— TEEN SLAIN — A 30-year-old man has been charged with capital murder in the death of a teenage suburban Dallas girl whose body was found in a secluded wooden area near the Trinity River.
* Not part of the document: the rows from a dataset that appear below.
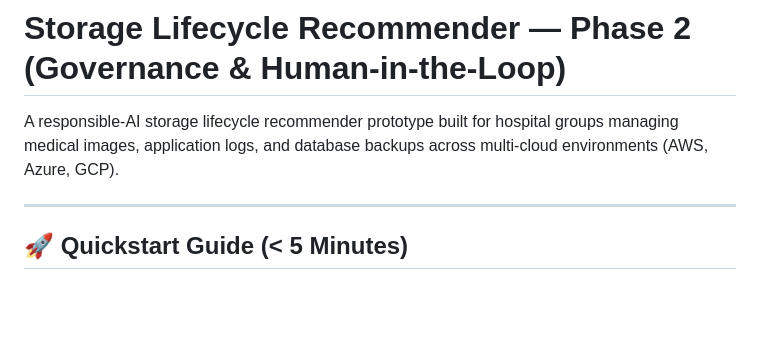
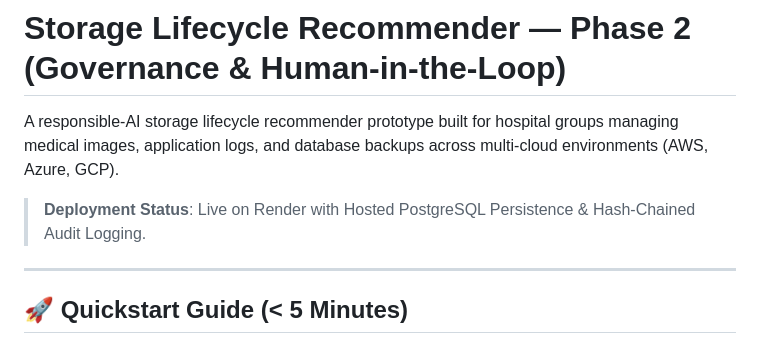
Before and after one commit to Ashoksundar18/Hospital_Data_Management, a Markdown page: README.md, the part around the change. GitHub-like rendering; blank space fills up the shorter version.

```diff
--- a/README.md
+++ b/README.md
@@ -1,6 +1,8 @@
 # Storage Lifecycle Recommender — Phase 2 (Governance & Human-in-the-Loop)
 
 A responsible-AI storage lifecycle recommender prototype built for hospital groups managing medical images, application logs, and database backups across multi-cloud environments (AWS, Azure, GCP).
+
+> **Deployment Status**: Live on Render with Hosted PostgreSQL Persistence & Hash-Chained Audit Logging.
 
 ---
 
```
— TODDLER DEATH — A 32-year-old Texarkana, Texas, man is jailed on a capital murder charge in the death of a 2-year-old boy.